Here you will find our quarterly newsletter providing topical and current advice on all aspects of financial planning. These newsletters are intended to bring a few important, topical, issues to your attention. If you would like to discuss any of them (or any other aspect of your financial planning) in detail, please telephone for an appointment.


In this issue we take a look at inflation, ISA limits and global markets.
In this issue we take a look at UK Interest Rate, International Markets & Emerging Markets
In this issue we take a look at the Autumn Statement, US and Asian market reactions to Trump and UK Equities & Bonds
In this issue we take a look at President Trump, Brexit, European and World Economics

Personal Finance
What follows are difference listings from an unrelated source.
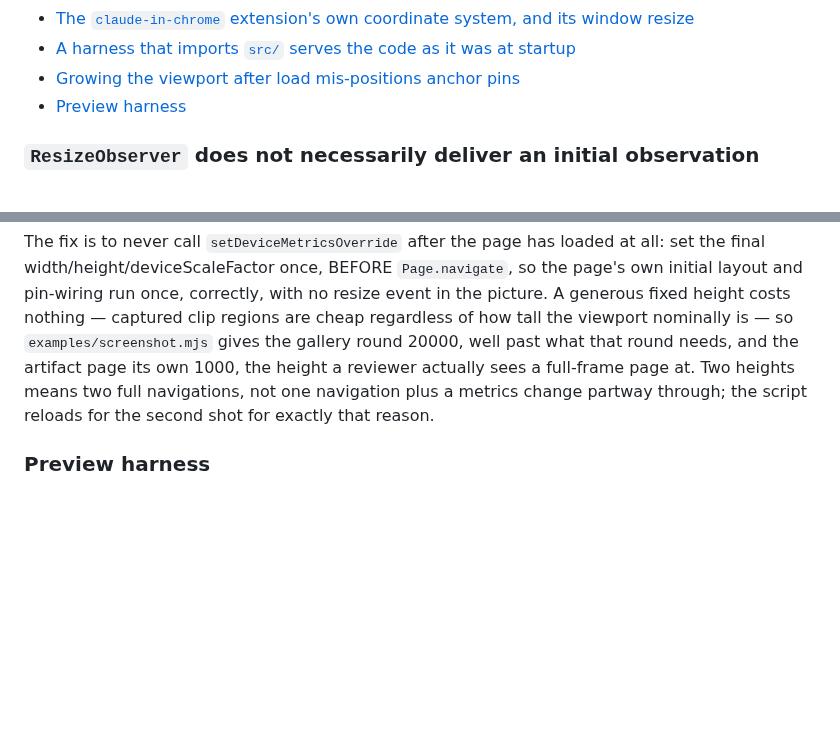
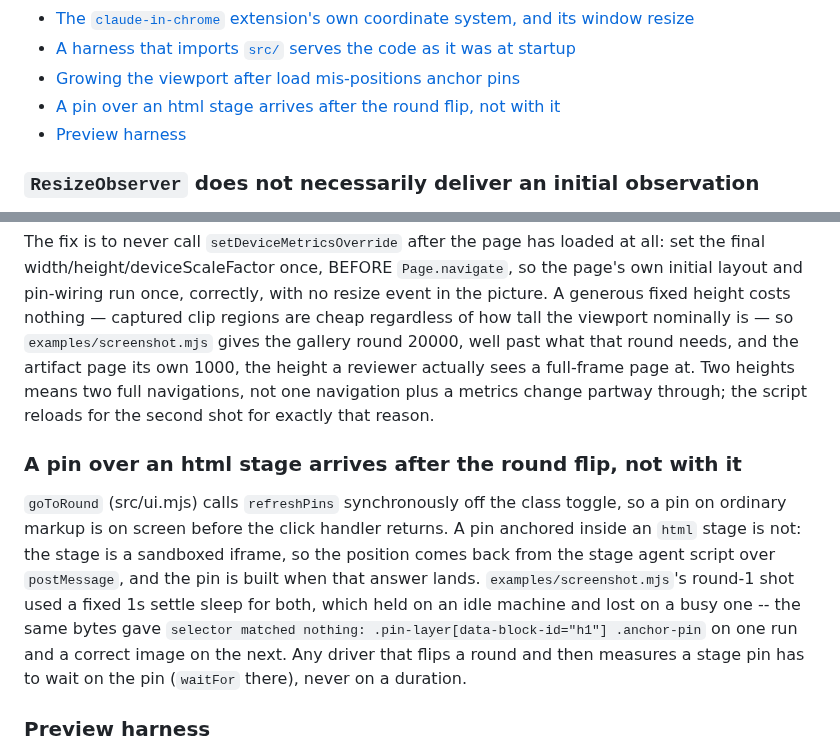
Before and after one commit to JerryLui/claude-board, a Markdown page: QUIRKS.md, 2 parts joined by grey strips. Drawn GitHub-style; blank space fills up the shorter version.

```diff
--- a/QUIRKS.md
+++ b/QUIRKS.md
@@ -235,6 +235,7 @@ one case that matters is also the one no automated check here can produce.
 - [The `claude-in-chrome` extension's own coordinate system, and its window resize](#the-claude-in-chrome-extensions-own-coordinate-system-and-its-window-resize)
 - [A harness that imports `src/` serves the code as it was at startup](#a-harness-that-imports-src-serves-the-code-as-it-was-at-startup)
 - [Growing the viewport after load mis-positions anchor pins](#growing-the-viewport-after-load-mis-positions-anchor-pins)
+- [A pin over an html stage arrives after the round flip, not with it](#a-pin-over-an-html-stage-arrives-after-the-round-flip-not-with-it)
 - [Preview harness](#preview-harness)
 
 ### `ResizeObserver` does not necessarily deliver an initial observation
@@ -649,6 +650,18 @@ page its own 1000, the height a reviewer actually sees a full-frame page at.
 Two heights means two full navigations, not one navigation plus a metrics change
 partway through; the script reloads for the second shot for exactly that reason.
 
+### A pin over an html stage arrives after the round flip, not with it
+
+`goToRound` (src/ui.mjs) calls `refreshPins` synchronously off the class toggle, so a
+pin on ordinary markup is on screen before the click handler returns. A pin anchored
+inside an `html` stage is not: the stage is a sandboxed iframe, so the position comes
+back from the stage agent script over `postMessage`, and the pin is built when that
+answer lands. `examples/screenshot.mjs`'s round-1 shot used a fixed 1s settle sleep for
+both, which held on an idle machine and lost on a busy one -- the same bytes gave
+`selector matched nothing: .pin-layer[data-block-id="h1"] .anchor-pin` on one run and a
+correct image on the next. Any driver that flips a round and then measures a stage pin
+has to wait on the pin (`waitFor` there), never on a duration.
+
 ### Preview harness
 
 There is no dev server for the rendered page. To eyeball UI changes, write a
```
Also changed, not shown: README.md (+1 -1 lines), examples/sample-board-comments.png, examples/sample-board.png, 1 other file.
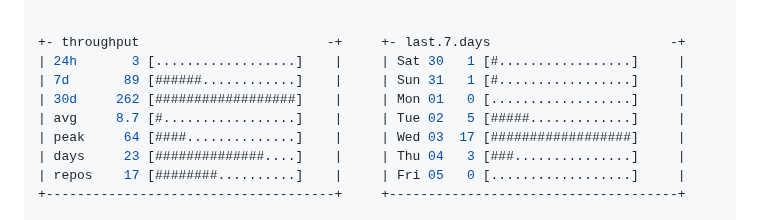
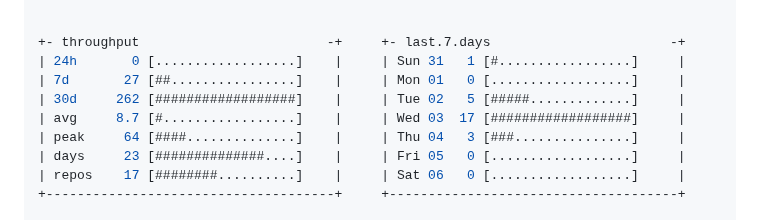
Before and after one commit to Anto426/Anto426, a Markdown page: README.md, the part around one of its changes. Drawn GitHub-style.

Commit message:
docs: update profile commit stats

```diff
--- a/README.md
+++ b/README.md
@@ -81,12 +81,12 @@ root@Anto426: ~/my_readme (main⚡)$ btop --preset commits --range 30d
 
 
 +- throughput                        -+     +- last.7.days                       -+
-| 24h       3 [..................]    |     | Sat 30   1 [#.................]     |
-| 7d       89 [######............]    |     | Sun 31   1 [#.................]     |
-| 30d     262 [##################]    |     | Mon 01   0 [..................]     |
-| avg     8.7 [#.................]    |     | Tue 02   5 [#####.............]     |
-| peak     64 [####..............]    |     | Wed 03  17 [##################]     |
-| days     23 [##############....]    |     | Thu 04   3 [###...............]     |
-| repos    17 [########..........]    |     | Fri 05   0 [..................]     |
+| 24h       0 [..................]    |     | Sun 31   1 [#.................]     |
+| 7d       27 [##................]    |     | Mon 01   0 [..................]     |
+| 30d     262 [##################]    |     | Tue 02   5 [#####.............]     |
+| avg     8.7 [#.................]    |     | Wed 03  17 [##################]     |
+| peak     64 [####..............]    |     | Thu 04   3 [###...............]     |
+| days     23 [##############....]    |     | Fri 05   0 [..................]     |
+| repos    17 [########..........]    |     | Sat 06   0 [..................]     |
 +-------------------------------------+     +-------------------------------------+
 
```
Also changed, not shown: other parts of README.md (+1 -1 lines).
LONDON (Reuters) - British banks increased their lending to consumers in August at the slowest pace in at least five months, industry figures showed on Tuesday, a day after the Bank of England said banks had to bolster their defences against consumer loan losses.
LONDON (Reuters) - British banks have underestimated the risks from a surge in consumer borrowing and need to hold an extra 10 billion pounds of capital to guard against future dangers, the Bank of England said on Monday.
LONDON (Reuters) - Hopes for higher wage growth across Britain are receding, apart from in a few sectors of the labour market that suffer from acute skill shortages, according to a report published on Monday by recruitment company Hays .
BRIGHTON, England (Reuters) - Britain's opposition Labour Party set out plans on Monday to nationalise billions of pounds of privately-funded infrastructure contracts, cap credit card interest charges, and get extra cash from large corporations.
LONDON (Reuters) - Britain's rock-bottom household savings problem, which has raised fears about unsustainable debt-fuelled spending, might not be quite so acute after all, according to the country's statistics office.